We decided to rent a cabin, and it was a great experience.  For a backpacker that wants to spring some extra cash to spoil themselves with their own cabin--or even better, if you are with someone else or with a group, you can split the cost--it's a nice option.  Prices vary by season, so check their website.  We rented cabin #4, which was one of the more modest cabins, but would still be deluxe for a backpacker.  

The basic cabins come with electricity and a sink with running water, and the one we were in had a bunk bed and a pull-out double bed/sofa.  The water from the tap in our cabin tasted fine.  Our cabin also came with a small kitchen with basic kitchenware, dishes, etc.  The cabins don't come with sheets or towels, and there is no bathroom in the basic cabins, but there is a communal bathroom/shower building for guests to use.  There are also microwaves you can use in one of the rooms of the communal WC building, and you can rent out canoes and a sauna if you really want to go super-deluxe.  

For children there is a big, inflatable trampoline and a small playground.  For adults, there is a recently opened, old school rock n' roll themed bar/restaurant on the campground that is owned and operated by the same owner of the campgrounds.  The owner's name is Stig-Arne, and both times that I have been there, he was very friendly and accommodating.  My family and I really enjoyed ourselves quite a lot there, as did I when I was there solo when first passed through this stage of Bohusleden.

I should note that I was not asked to update this report and I was just a normal guest both times that I was at this campsite.  But it deserves a good review, more information, and a link none-the-less.


It took me about 7 hours to hike this section, but keep in mind I did take a short cut by going off-trail.  This section is all about having a lot to choose from: lots of forks in the trail/road, where to camp, where to explore, etc.  I would say it is definitely worth it going into Norway at one point or another, as well as taking advantage after a tough but beautiful hike to recharge at the comfortable campsite in Vassbotten.  Recharging is especially important because the next section, Section 23, is one of the most difficult hikes on the trail, if not the most difficult--not to mention at times outright unpleasant and/or harsh.
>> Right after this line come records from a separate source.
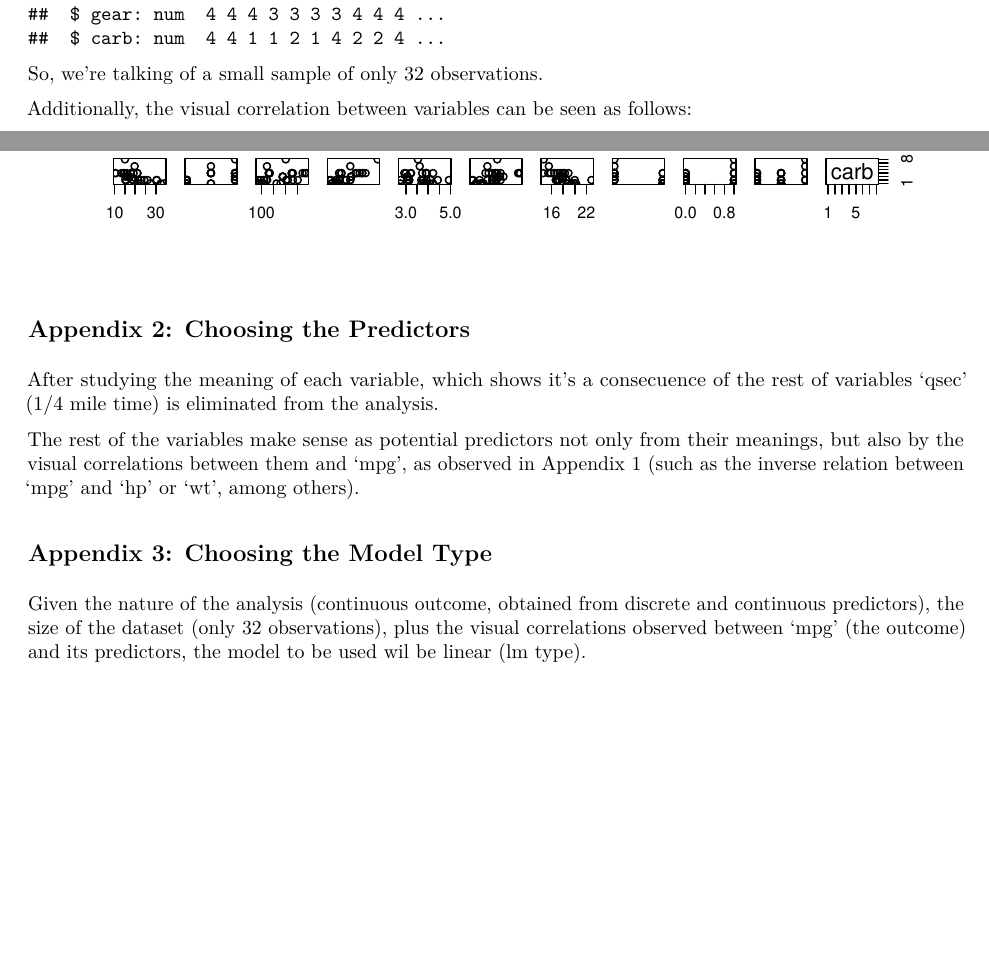
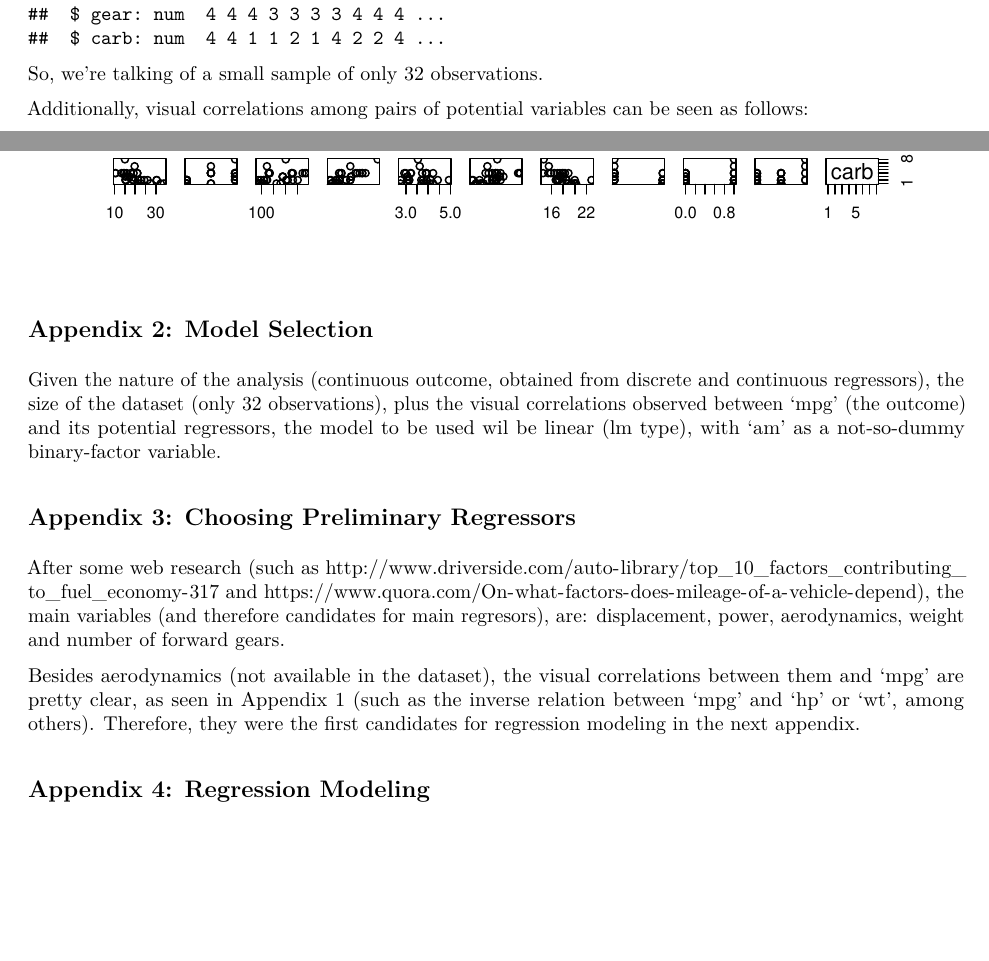
Before and after one commit to aleosorio/Coursera_Regression-Models_Course-Project, an R Markdown document (RM_CourseProject.Rmd): two parts of pages 1 and 2 of 2, joined at a grey line, cut so that both start at the same text. The pictures show the output file RM_CourseProject.pdf that the author committed with the source.

Commit message:
Preliminary regressors chosen

````diff
--- a/RM_CourseProject.Rmd
+++ b/RM_CourseProject.Rmd
@@ -24,18 +28,20 @@ str(mtcars)
 
 So, we're talking of a small sample of only 32 observations.
 
-Additionally, the visual correlation between variables can be seen as follows:
+Additionally, visual correlations among pairs of potential variables can be seen as follows:
 
 ```{r, echo = FALSE}
 pairs(~ ., mtcars)
 ```
 
-## Appendix 2: Choosing the Predictors
+## Appendix 2: Model Selection
 
-After studying the meaning of each variable, which shows it's a consecuence of the rest of variables 'qsec' (1/4 mile time) is eliminated from the analysis.
+Given the nature of the analysis (continuous outcome, obtained from discrete and continuous regressors), the size of the dataset (only 32 observations), plus the visual correlations observed between 'mpg' (the outcome) and its potential regressors, the model to be used wil be linear (lm type), with 'am' as a not-so-dummy binary-factor variable.
 
-The rest of the variables make sense as potential predictors not only from their meanings, but also by the visual correlations between them and 'mpg', as observed in Appendix 1 (such as the inverse relation between 'mpg' and 'hp' or 'wt', among others).
+## Appendix 3: Choosing Preliminary Regressors
 
-## Appendix 3: Choosing the Model Type
+After some web research (such as http://www.driverside.com/auto-library/top_10_factors_contributing_to_fuel_economy-317 and https://www.quora.com/On-what-factors-does-mileage-of-a-vehicle-depend), the main variables (and therefore candidates for main regresors), are: displacement, power, aerodynamics, weight and number of forward gears.
 
-Given the nature of the analysis (continuous outcome, obtained from discrete and continuous predictors), the size of the dataset (only 32 observations), plus the visual correlations observed between 'mpg' (the outcome) and its predictors, the model to be used wil be linear (lm type).
+Besides aerodynamics (not available in the dataset), the visual correlations between them and 'mpg' are pretty clear, as seen in Appendix 1 (such as the inverse relation between 'mpg' and 'hp' or 'wt', among others). Therefore, they were the first candidates for regression modeling in the next appendix.
+
+## Appendix 4: Regression Modeling
````
Also changed, not shown: RM_CourseProject.pdf, RM_CourseProject.Rmd (4 more changed lines).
You can read about the good (waterfall!) and bad (swamp hiking) parts of Stage 23 here.